They have their relative worth, but in the long term I hate working with them. They always take more editing, and only half of them submit their work by deadline. They’re often sketchy and try to see what they can get away with. I had one who listed herself as one of our writers on her site and all her social media for months and months despite never selling me on a pitch. When she finally did sell me on one, she double-sold the article to another site than acted like she had no idea it would be a problem, although she might not have been acting because I guarantee she never read any of the documentation I sent her saying she couldn’t do that.
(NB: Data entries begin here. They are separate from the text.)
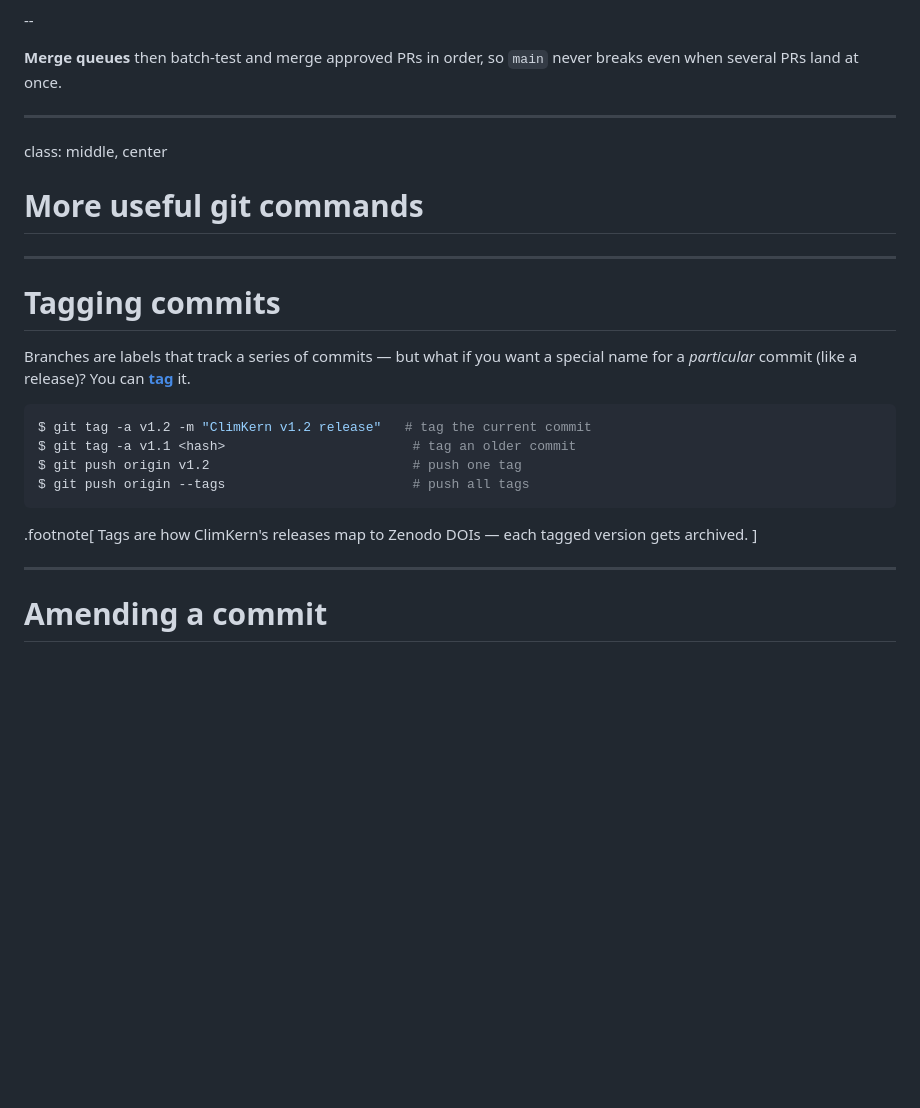
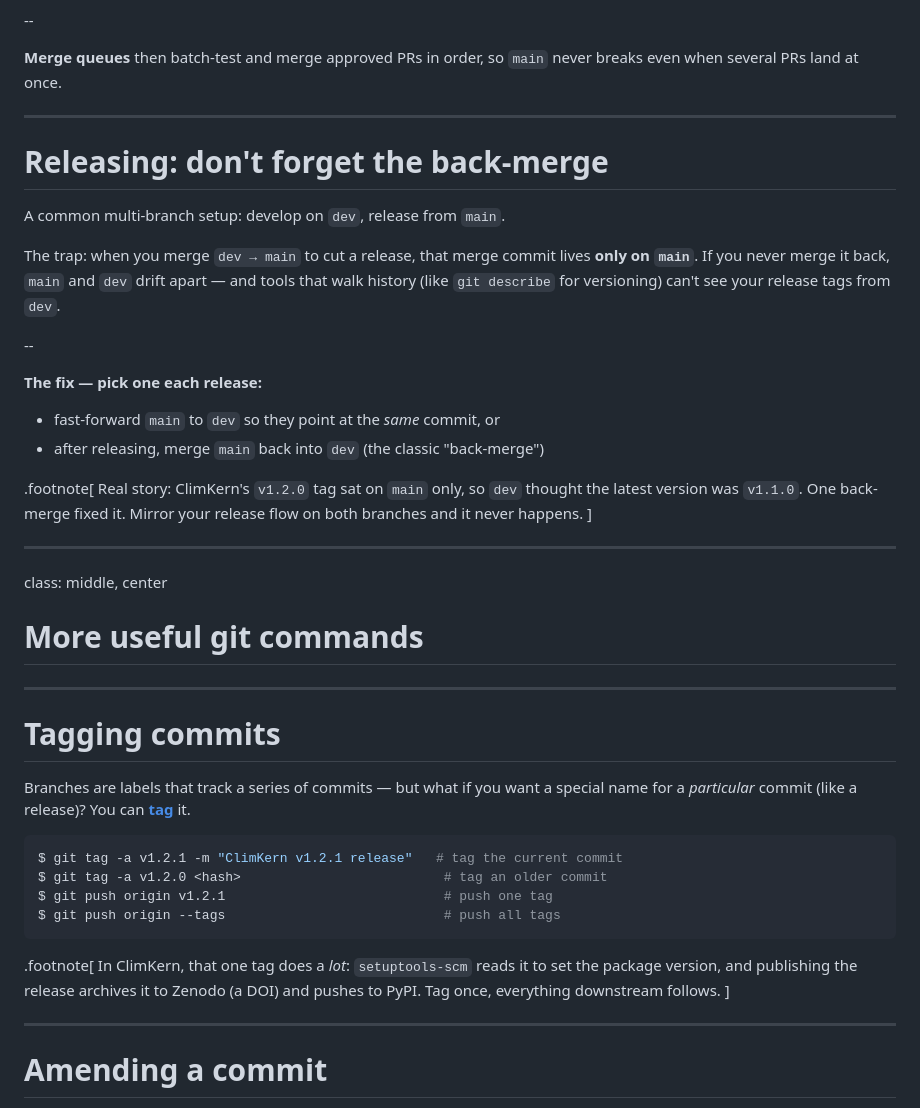
Before and after one commit to tyfolino/urssi-summer-2026, a Markdown page: git-collaboration/talk.md, the part around the change. Rendered like a GitHub page; blank space fills up the shorter version.

Commit message:
Add back-merge guidance and update ClimKern metadata for versioning

````diff
--- a/git-collaboration/talk.md
+++ b/git-collaboration/talk.md
@@ -241,6 +241,28 @@ rules." On a branch or tag you can require:
 even when several PRs land at once.
 
 ---
+# Releasing: don't forget the back-merge
+
+A common multi-branch setup: develop on `dev`, release from `main`.
+
+The trap: when you merge `dev → main` to cut a release, that merge commit lives **only on
+`main`**. If you never merge it back, `main` and `dev` drift apart — and tools that walk
+history (like `git describe` for versioning) can't see your release tags from `dev`.
+
+--
+
+**The fix — pick one each release:**
+
+* fast-forward `main` to `dev` so they point at the *same* commit, or
+* after releasing, merge `main` back into `dev` (the classic "back-merge")
+
+.footnote[
+Real story: ClimKern's `v1.2.0` tag sat on `main` only, so `dev` thought the latest version
+was `v1.1.0`. One back-merge fixed it. Mirror your release flow on both branches and it
+never happens.
+]
+
+---
 class: middle, center
 
 # More useful git commands
@@ -252,14 +274,16 @@ Branches are labels that track a series of commits — but what if you want a sp
 name for a *particular* commit (like a release)? You can [**tag**](https://git-scm.com/book/en/v2/Git-Basics-Tagging) it.
 
 ```console
-$ git tag -a v1.2 -m "ClimKern v1.2 release"   # tag the current commit
-$ git tag -a v1.1 <hash>                        # tag an older commit
-$ git push origin v1.2                          # push one tag
-$ git push origin --tags                        # push all tags
+$ git tag -a v1.2.1 -m "ClimKern v1.2.1 release"   # tag the current commit
+$ git tag -a v1.2.0 <hash>                          # tag an older commit
+$ git push origin v1.2.1                            # push one tag
+$ git push origin --tags                            # push all tags
 ```
 
 .footnote[
-Tags are how ClimKern's releases map to Zenodo DOIs — each tagged version gets archived.
+In ClimKern, that one tag does a *lot*: `setuptools-scm` reads it to set the package
+version, and publishing the release archives it to Zenodo (a DOI) and pushes to PyPI.
+Tag once, everything downstream follows.
 ]
 
 ---
````
Also changed, not shown: python-packaging/talk.md (+36 -34 lines).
Don’t be a factory. Factories are people who write. Artisans are writers.

Editors can tell which one you’ll be almost out of the gate. When a new writer emails me I have different responses based on how much I actually want to take someone up on their inquiry of work, although I don’t reject anybody out of hand because I could be wrong. But you don’t want an editor thinking “Is this guy going to be more trouble than he’s worth?” You want them to feel like they’ve found a diamond mine nobody else knows about yet.

Read ClientsfromHell for a laugh and memorize the common problems you’ll encounter. Thankfully there’s less of it in the world of NYC’s corporate-backed blogging. But still.